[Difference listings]
%%
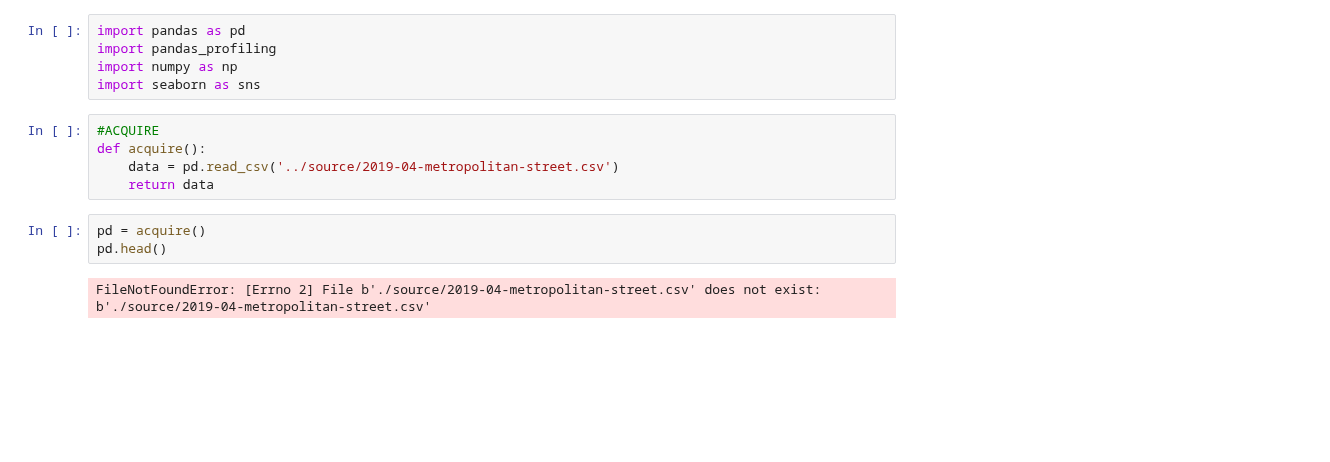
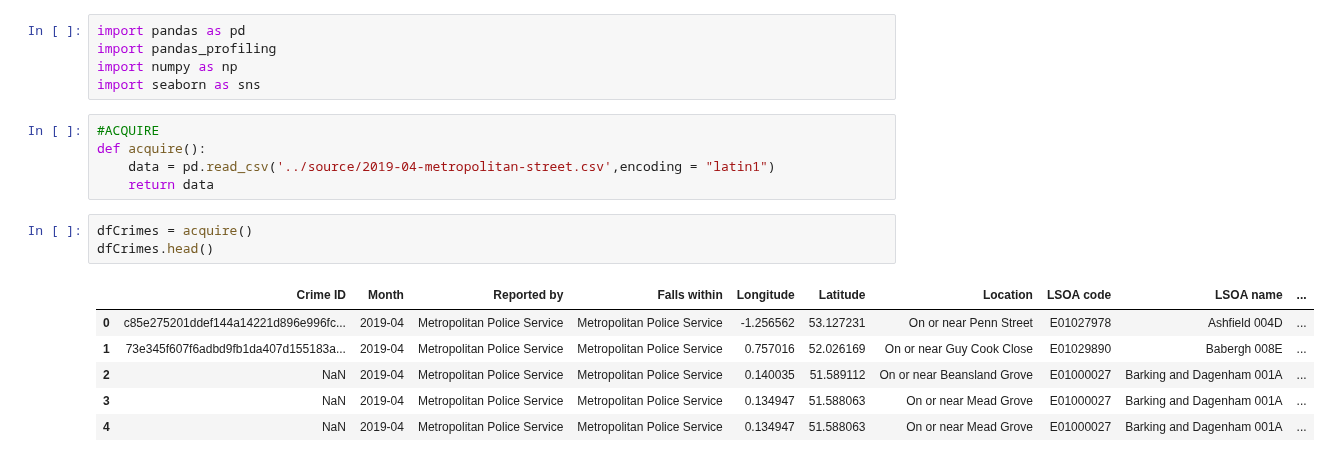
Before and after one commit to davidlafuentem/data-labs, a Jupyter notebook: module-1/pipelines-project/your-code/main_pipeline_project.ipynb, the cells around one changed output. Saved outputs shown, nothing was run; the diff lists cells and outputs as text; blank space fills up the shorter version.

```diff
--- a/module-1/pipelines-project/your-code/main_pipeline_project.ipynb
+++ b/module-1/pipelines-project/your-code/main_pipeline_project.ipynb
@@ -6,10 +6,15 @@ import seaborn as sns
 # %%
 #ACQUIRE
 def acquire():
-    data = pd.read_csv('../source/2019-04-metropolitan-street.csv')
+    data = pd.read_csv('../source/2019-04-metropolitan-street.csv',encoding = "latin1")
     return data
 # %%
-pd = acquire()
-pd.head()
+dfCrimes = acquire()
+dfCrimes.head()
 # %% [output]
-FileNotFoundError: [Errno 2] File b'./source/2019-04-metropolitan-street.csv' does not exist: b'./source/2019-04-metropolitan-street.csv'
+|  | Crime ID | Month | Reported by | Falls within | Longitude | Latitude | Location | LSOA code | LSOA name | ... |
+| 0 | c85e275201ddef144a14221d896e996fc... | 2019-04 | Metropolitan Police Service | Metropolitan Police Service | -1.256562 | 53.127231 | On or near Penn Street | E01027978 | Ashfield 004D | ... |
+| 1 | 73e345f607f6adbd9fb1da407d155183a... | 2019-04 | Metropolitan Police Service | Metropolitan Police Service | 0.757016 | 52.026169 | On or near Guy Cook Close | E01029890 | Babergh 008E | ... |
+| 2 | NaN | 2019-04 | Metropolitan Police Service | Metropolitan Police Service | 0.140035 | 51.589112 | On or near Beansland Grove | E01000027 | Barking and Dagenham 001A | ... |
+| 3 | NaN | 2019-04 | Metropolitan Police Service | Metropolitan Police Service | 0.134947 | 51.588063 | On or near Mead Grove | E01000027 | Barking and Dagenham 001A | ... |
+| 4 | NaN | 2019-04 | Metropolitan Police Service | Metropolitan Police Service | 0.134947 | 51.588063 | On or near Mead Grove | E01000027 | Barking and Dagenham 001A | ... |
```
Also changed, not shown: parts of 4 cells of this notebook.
%%
◆ WORK TASK ◆
Produce an exact copy of each line of data, skipping embedded images.

◆ FINISHED TASK ◆
Before and after one commit to davidlafuentem/data-labs, a Jupyter notebook: module-1/pipelines-project/your-code/main_pipeline_project.ipynb, the cells around one changed output. Saved outputs shown, nothing was run; the diff lists cells and outputs as text; blank space fills up the shorter version.

```diff
--- a/module-1/pipelines-project/your-code/main_pipeline_project.ipynb
+++ b/module-1/pipelines-project/your-code/main_pipeline_project.ipynb
@@ -6,10 +6,15 @@ import seaborn as sns
 # %%
 #ACQUIRE
 def acquire():
-    data = pd.read_csv('../source/2019-04-metropolitan-street.csv')
+    data = pd.read_csv('../source/2019-04-metropolitan-street.csv',encoding = "latin1")
     return data
 # %%
-pd = acquire()
-pd.head()
+dfCrimes = acquire()
+dfCrimes.head()
 # %% [output]
-FileNotFoundError: [Errno 2] File b'./source/2019-04-metropolitan-street.csv' does not exist: b'./source/2019-04-metropolitan-street.csv'
+|  | Crime ID | Month | Reported by | Falls within | Longitude | Latitude | Location | LSOA code | LSOA name | ... |
+| 0 | c85e275201ddef144a14221d896e996fc... | 2019-04 | Metropolitan Police Service | Metropolitan Police Service | -1.256562 | 53.127231 | On or near Penn Street | E01027978 | Ashfield 004D | ... |
+| 1 | 73e345f607f6adbd9fb1da407d155183a... | 2019-04 | Metropolitan Police Service | Metropolitan Police Service | 0.757016 | 52.026169 | On or near Guy Cook Close | E01029890 | Babergh 008E | ... |
+| 2 | NaN | 2019-04 | Metropolitan Police Service | Metropolitan Police Service | 0.140035 | 51.589112 | On or near Beansland Grove | E01000027 | Barking and Dagenham 001A | ... |
+| 3 | NaN | 2019-04 | Metropolitan Police Service | Metropolitan Police Service | 0.134947 | 51.588063 | On or near Mead Grove | E01000027 | Barking and Dagenham 001A | ... |
+| 4 | NaN | 2019-04 | Metropolitan Police Service | Metropolitan Police Service | 0.134947 | 51.588063 | On or near Mead Grove | E01000027 | Barking and Dagenham 001A | ... |
```
Also changed, not shown: parts of 4 cells of this notebook.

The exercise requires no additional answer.